In case you’ve been away from the internet for 12 hours, controversy of the moment is Harlan Ellison’s having groped Connie Willis’s breast onstage at the Hugos on Saturday. Commentary from: Patrick Nielsen Hayden, Gwenda Bond, Catherine Morrison, Gavin Grant, and Ed Champion, the latter featuring a picture from the same event. A representative sample, from PNH:
Just as with George W. Bush’s now-famous uninvited shoulder-rub of German Chancellor Angela Merkel, the basic message of Ellison’s tit-grab is this: “Remember, you may think you have standing, status, and normal, everyday adult dignity, but we can take it back at any time. If you are female, you’ll never be safe. You can be the political leader of the most powerful country in Europe. You can be the most honored female writer in modern science fiction. We can still demean you, if we feel like it, and at random intervals, just to keep you in line, we will.”

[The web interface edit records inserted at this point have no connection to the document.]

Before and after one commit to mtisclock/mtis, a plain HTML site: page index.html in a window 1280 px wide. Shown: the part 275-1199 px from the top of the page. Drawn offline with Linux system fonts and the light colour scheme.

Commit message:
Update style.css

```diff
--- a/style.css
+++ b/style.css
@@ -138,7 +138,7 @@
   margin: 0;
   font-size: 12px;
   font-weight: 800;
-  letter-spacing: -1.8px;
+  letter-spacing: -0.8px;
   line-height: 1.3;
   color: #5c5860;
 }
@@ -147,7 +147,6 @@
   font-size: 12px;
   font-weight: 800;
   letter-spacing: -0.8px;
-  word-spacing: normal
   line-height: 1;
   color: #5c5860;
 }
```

It’s not okay. It’s not funny. It wasn’t a blow against bourgeois pieties or political correctness. It was just pathetic and nasty and sad and most of us didn’t want to watch it. It’s another thing that’s going to stop.

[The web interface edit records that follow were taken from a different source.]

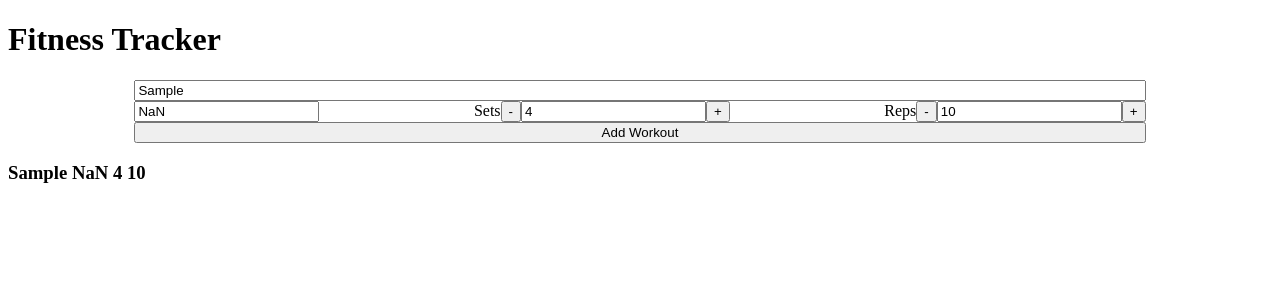
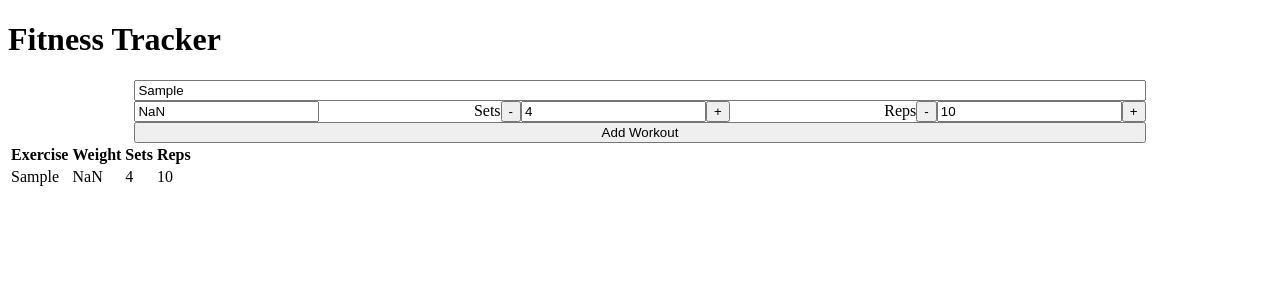
Before and after one commit to jestercruz/fitness-tracker, a React (Create React App) app: page / in a window 1280 px wide. Both pictures are taken after typing "Sample", "Sample" into the empty fields and a click on the button "Add Workout". Shown: the top 300 px of the page. Built offline with nearby package versions, Linux system fonts and the light colour scheme.

Commit message:
Created a table to display history

```diff
--- a/src/components/DisplayHistory.js
+++ b/src/components/DisplayHistory.js
@@ -1,7 +1,26 @@
 const DisplayHistory = ({ history }) => {
-  return history.map((el) => (
-    <h3>{`${el.exercise} ${el.weight} ${el.sets} ${el.reps}`}</h3>
-  ));
+  console.log(history);
+  return (
+    <div>
+      <table>
+        <tr>
+          <th>Exercise</th>
+          <th>Weight</th>
+          <th>Sets</th>
+          <th>Reps</th>
+        </tr>
+
+        {history.map((el, key) => (
+          <tr key={key}>
+            <td>{el.exercise}</td>
+            <td>{el.weight}</td>
+            <td>{el.sets}</td>
+            <td>{el.reps}</td>
+          </tr>
+        ))}
+      </table>
+    </div>
+  );
 };
 
 export default DisplayHistory;
```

I wasn’t there myself, but if it’s as reported by Patrick and others, then clearly there should be some kind of apology/making amends. I’ve certainly not seen any accounts which deny it happened. (Though it should also be recorded that Ellison has in the past done non-zero amounts of work for women’s rights, specifically – to my knowledge – the ERA.) In the meantime, your quote for the day, from Ellison’s introduction to Joanna Russ’s “When it Changed”, in Again, Dangerous Visions (1972):

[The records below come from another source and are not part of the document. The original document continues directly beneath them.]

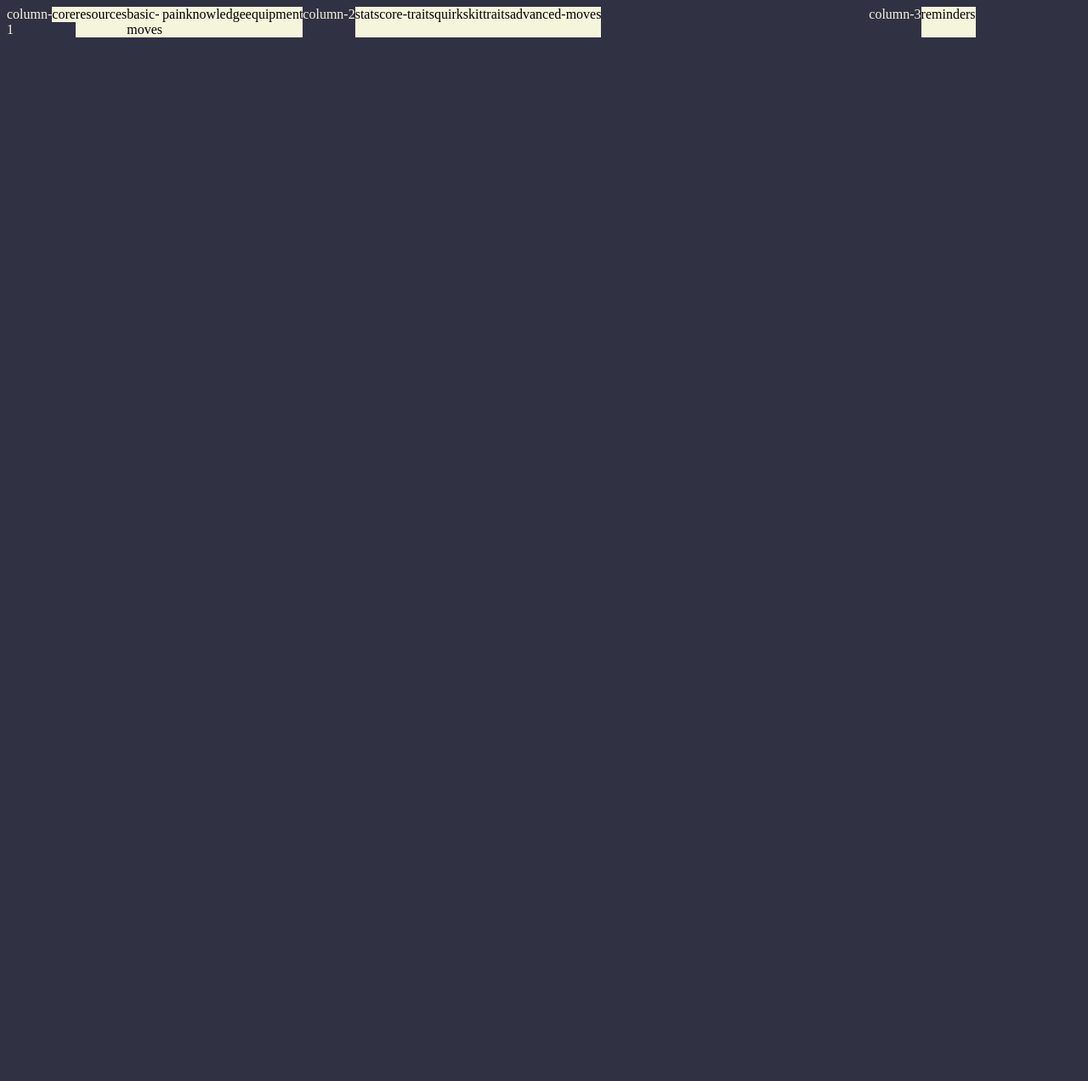
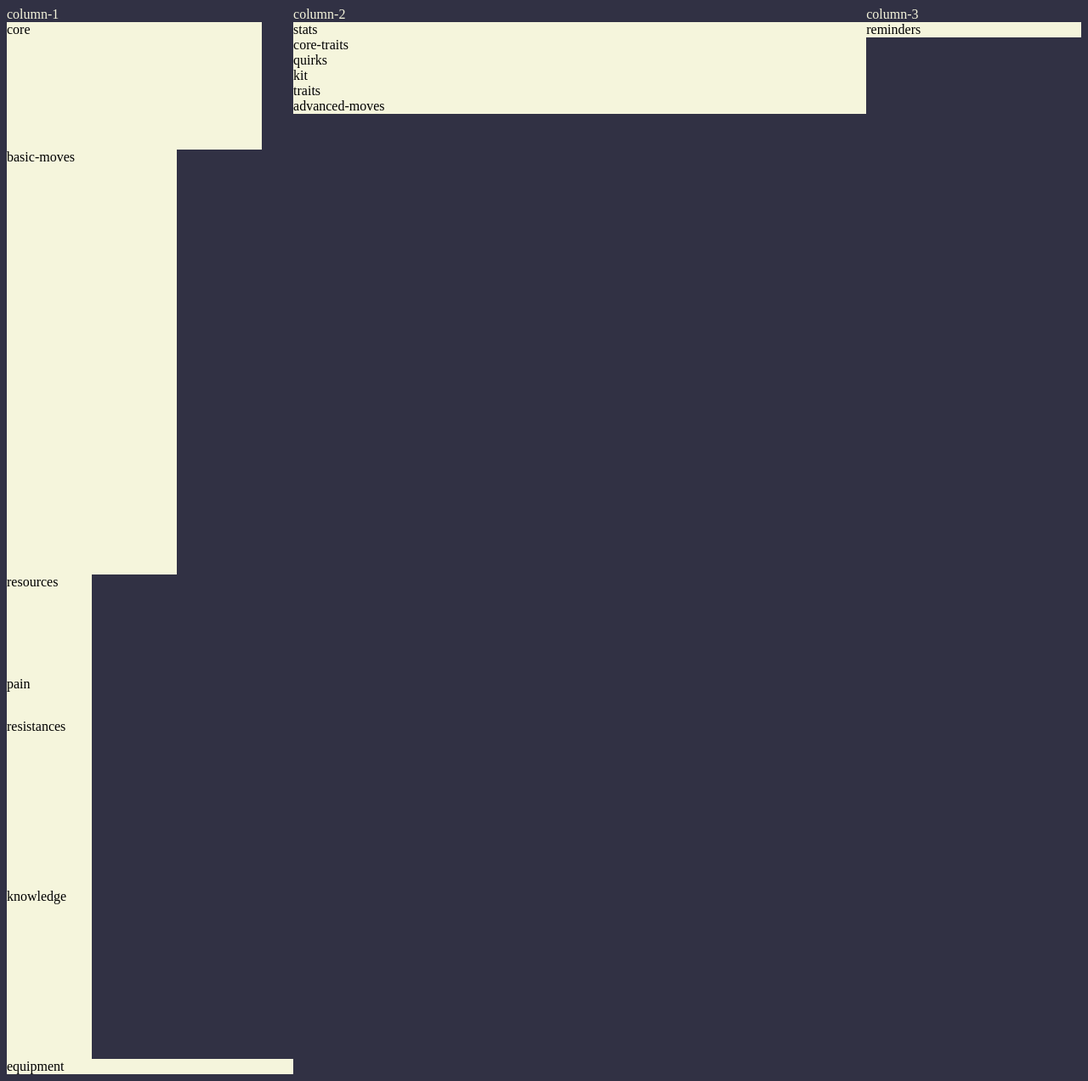
Before and after one commit to Quixalotl/seon, a plain HTML site: page index.html in a window 1280 px wide. Shown: the whole page at 85% size. Before the commit the page ends 800 px from the top, so only its background shows below. Drawn offline with Linux system fonts and the light colour scheme.

Commit message:
Add row containers

```diff
--- a/index.html
+++ b/index.html
@@ -14,20 +14,27 @@
                 core
             </div>
         </div>
+        <div class="c1r2">
+            <div class="basic-moves card">
+                basic-moves
+            </div>
             <div class="resources card">
                 resources
-        </div>
-        <div class="basic-moves card">
-            basic-moves
             </div>
             <div class="pain card">
                 pain
             </div>
+            <div class="resistances card">
+                resistances
+            </div>
             <div class="knowledge card">
                 knowledge
             </div>
+        </div>
+        <div class="c1r3">
             <div class="equipment card">
                 equipment
+            </div>
         </div>
     </div>
     <div class="column-2">
--- a/styles/styles.css
+++ b/styles/styles.css
@@ -12,37 +12,103 @@ body {
 .column-1 {
     display: flex;
     flex-basis: 400px;
+    flex-direction: column;
 }
 
 .core {
+    width: 300px;
+    height: 150px;
+}
 
+.basic-moves {
+    width: 200px;
+    height: 500px;
+}
+
+.resources {
+    width: 100px;
+    height: 120px;
+}
+
+.pain {
+    width: 100px;
+    height: 50px;
+}
+
+.resistances {
+    width: 100px;
+    height: 200px;
+}
+
+.knowledge {
+    width: 100px;
+    height: 200px;
 }
 
 .column-2 {
     display: flex;
     flex-basis: 800px;
+    flex-direction: column;
 }
 
 .column-3 {
     display: flex;
     flex-basis: 300px;
+    flex-direction: column;
 }
 
 
-/* <div class="column-1">
-        <div class="core"></div>
-        <div class="resources"></div>
-        <div class="basic-moves"></div>
-        <div class="pain"></div>
-        <div class="knowledge"></div>
-        <div class="equipment"></div>
+ /* <div class="column-1">
+    column-1
+        <div class="c1r1">
+            <div class="core card">
+                core
+            </div>
+        </div>
+        <div class="c1r2">
+            <div class="basic-moves card">
+                basic-moves
+            </div>
+            <div class="resources card">
+                resources
+            </div>
+            <div class="pain card">
+                pain
+            </div>
+            <div class="knowledge card">
+                knowledge
+            </div>
+        </div>
+        <div class="c1r3">
+            <div class="equipment card">
+                equipment
+            </div>
+        </div>
     </div>
-    <div class="column-2"></div>
-        <div class="stats"></div>
-        <div class="core-traits"></div>
-        <div class="quirks"></div>
-        <div class="kit"></div>
-        <div class="traits"></div>
-        <div class="advanced-moves"></div>
-    <div class="column-3"></div>
-        <div class="reminders"></div> */
+    <div class="column-2">
+    column-2
+        <div class="stats card">
+            stats
+        </div>
+        <div class="core-traits card">
+            core-traits
+        </div>
+        <div class="quirks card">
+            quirks
+        </div>
+        <div class="kit card">
+            kit
+        </div>
+        <div class="traits card">
+            traits
+        </div>
+        <div class="advanced-moves card">
+            advanced-moves
+        </div>
+    </div>
+    <div class="column-3">
+    column-3
+        <div class="reminders card">
+            reminders
+        </div>
+    </div> */
```
Lines whose indentation alone changed are shown as unchanged.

I’m not trying to start a fight here, you understand, but like newly converted Jews or Catholics, like lifetime cigarette smokers who’ve put down, like alcoholics now on the wagon, those of us who’ve spent the greater part of our lives as male chauvinists get terribly zealous in pointing out the gentlemen in our midst who are still wrong-thinking offenders. […]
What [Joanna Russ] is, is a fine writer, getting better every year. What she’s proving – and “When it Changed” will serve in large measure to further that proof – is that speculative fiction up till now has indisputably belonged to the men, but that squatter’s rights to that territory simply aren’t good enough any more. Not with talents like Joanna Russ around.
And further, she looks infinitely better in a bikini than any of the editors who rejected her novel.